Action item: Search the records for the word "skynet" and report each line that has it.

Data excerpts:
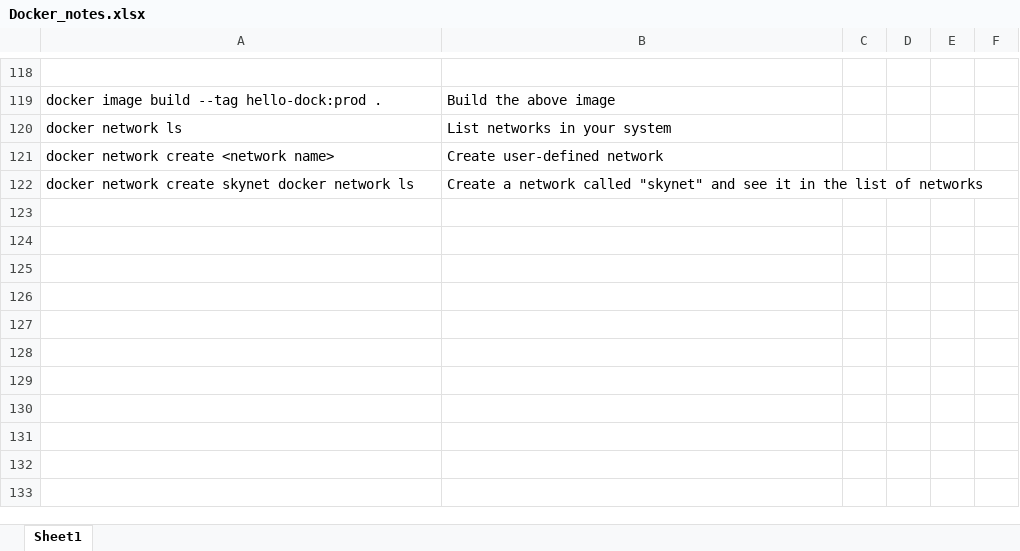
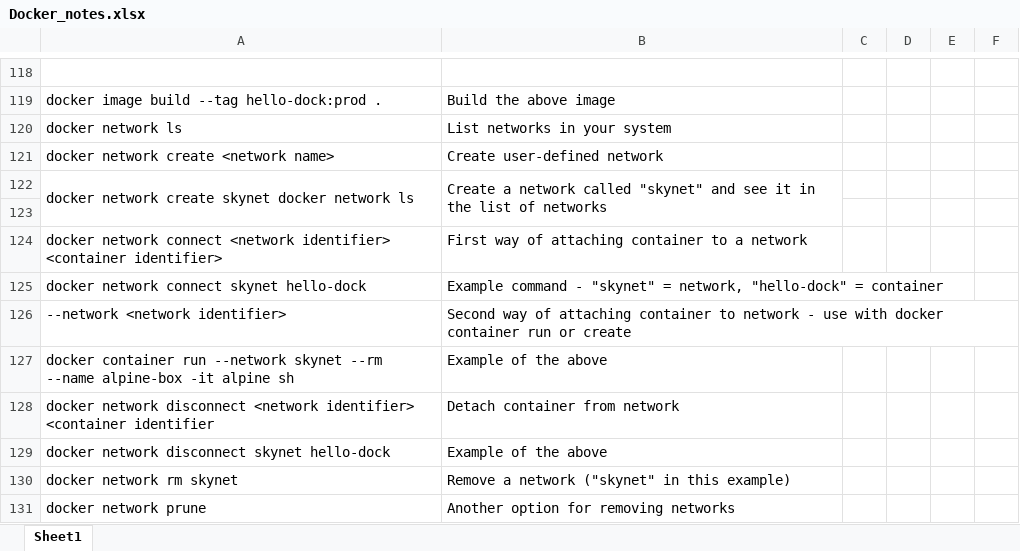
Before and after one commit to connycode89/Docker_learning_repo, an Excel workbook: Docker_notes.xlsx, sheet Sheet1, drawn as a sheet; only a part is shown, gaps mark what is left out; values as stored, in another font and other column widths than the file's, no borders; the diff names each change by its address in the sheet, - before the commit and + after, or states it on an @@ line.

Commit message:
Finished another section
Finished "Network Manipulation Basics"

```diff
--- a/Docker_notes.xlsx (sheet Sheet1)
+++ b/Docker_notes.xlsx (sheet Sheet1)
+A122:A123 merged
+B122:B123 merged
+row 123: (empty)
+row 124: docker network connect <network identifier> <container identifier> | First way of attaching container to a network
+row 125: docker network connect skynet hello-dock | Example command - "skynet" = network, "hello-dock" = container
+row 126: --network <network identifier> | Second way of attaching container to network - use with docker container run or create
+row 127: docker container run --network skynet --rm --name alpine-box -it alpine sh | Example of the above
+row 128: docker network disconnect <network identifier> <container identifier | Detach container from network
+row 129: docker network disconnect skynet hello-dock | Example of the above
+row 130: docker network rm skynet | Remove a network ("skynet" in this example)
+row 131: docker network prune | Another option for removing networks
```
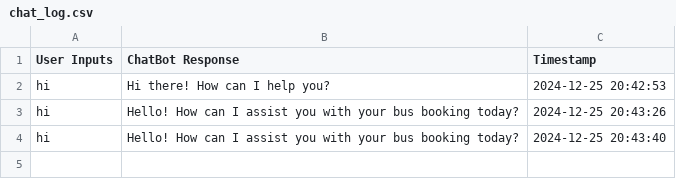
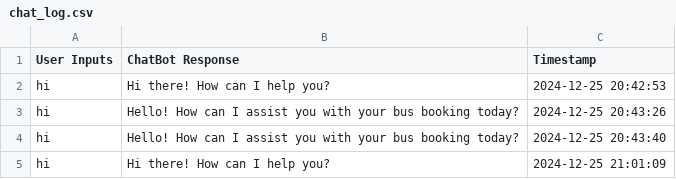
Before and after one commit to kushagra0333/NLP_based_Chat_bot, a CSV file: chat_log.csv, drawn as a sheet.

```diff
--- a/chat_log.csv
+++ b/chat_log.csv
@@ -4 +4,2 @@ hi,Hello! How can I assist you with your bus booking today?,2024-12-25 20:43:26
 hi,Hello! How can I assist you with your bus booking today?,2024-12-25 20:43:40
+hi,Hi there! How can I help you?,2024-12-25 21:01:09
```
Also changed, not shown: 1 other file.
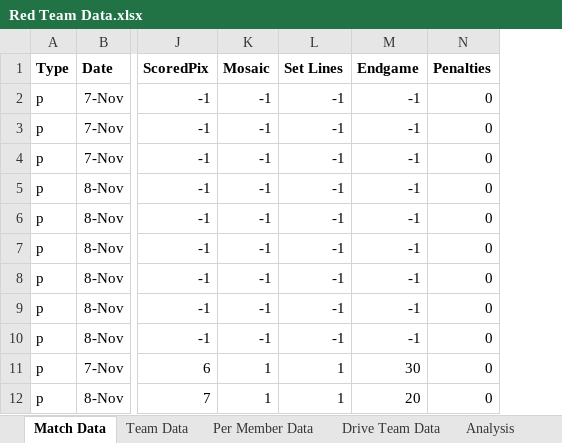
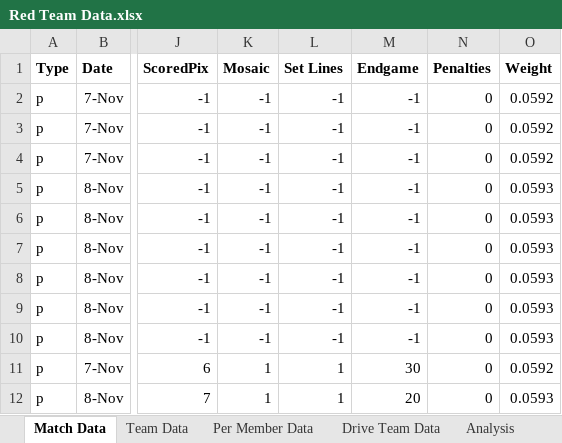
Before and after one commit to mahall05/FTCStats, an Excel workbook: Red Team Data.xlsx, sheet Match Data, drawn as a sheet; only a part is shown, gaps mark what is left out; values as stored, in another font and other column widths than the file's, no borders; the diff names each change by its address in the sheet, - before the commit and + after, or states it on an @@ line.

Commit message:
Relative weights are calculated and shown but I lost the scores from 12/6 :(

```diff
--- a/Red Team Data.xlsx (sheet Match Data)
+++ b/Red Team Data.xlsx (sheet Match Data)
+column O (Weight), rows 2-12: 0.0592 | 0.0592 | 0.0592 | 0.0593 | 0.0593 | 0.0593 | 0.0593 | 0.0593 | 0.0593 | 0.0592 | 0.0593
```
Also changed, not shown: sheet Drive Team Data, sheet Per Member Data, sheet Team Data, charts or pictures, 2 other files.
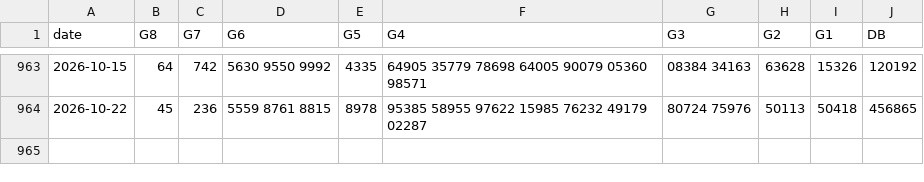
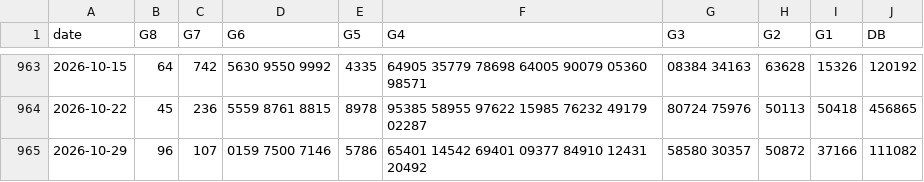
Before and after one commit to Hpbt/xsmn-thong-ke, a CSV file: data/an-giang.csv, drawn as a sheet; only a part is shown, gaps mark what is left out; the diff names each change by its address in the sheet, - before the commit and + after, or states it on an @@ line.

```diff
--- a/data/an-giang.csv
+++ b/data/an-giang.csv
+row 965: 2026-10-29 | 96 | 107 | 0159 7500 7146 | 5786 | 65401 14542 69401 09377 84910 12431 20492 | 58580 30357 | 50872 | 37166 | 111082
```
Also changed, not shown: data/binh-thuan.csv, data/tay-ninh.csv.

Answer area:
+row 125: docker network connect skynet hello-dock | Example command - "skynet" = network, "hello-dock" = container
+row 127: docker container run --network skynet --rm --name alpine-box -it alpine sh | Example of the above
+row 129: docker network disconnect skynet hello-dock | Example of the above
+row 130: docker network rm skynet | Remove a network ("skynet" in this example)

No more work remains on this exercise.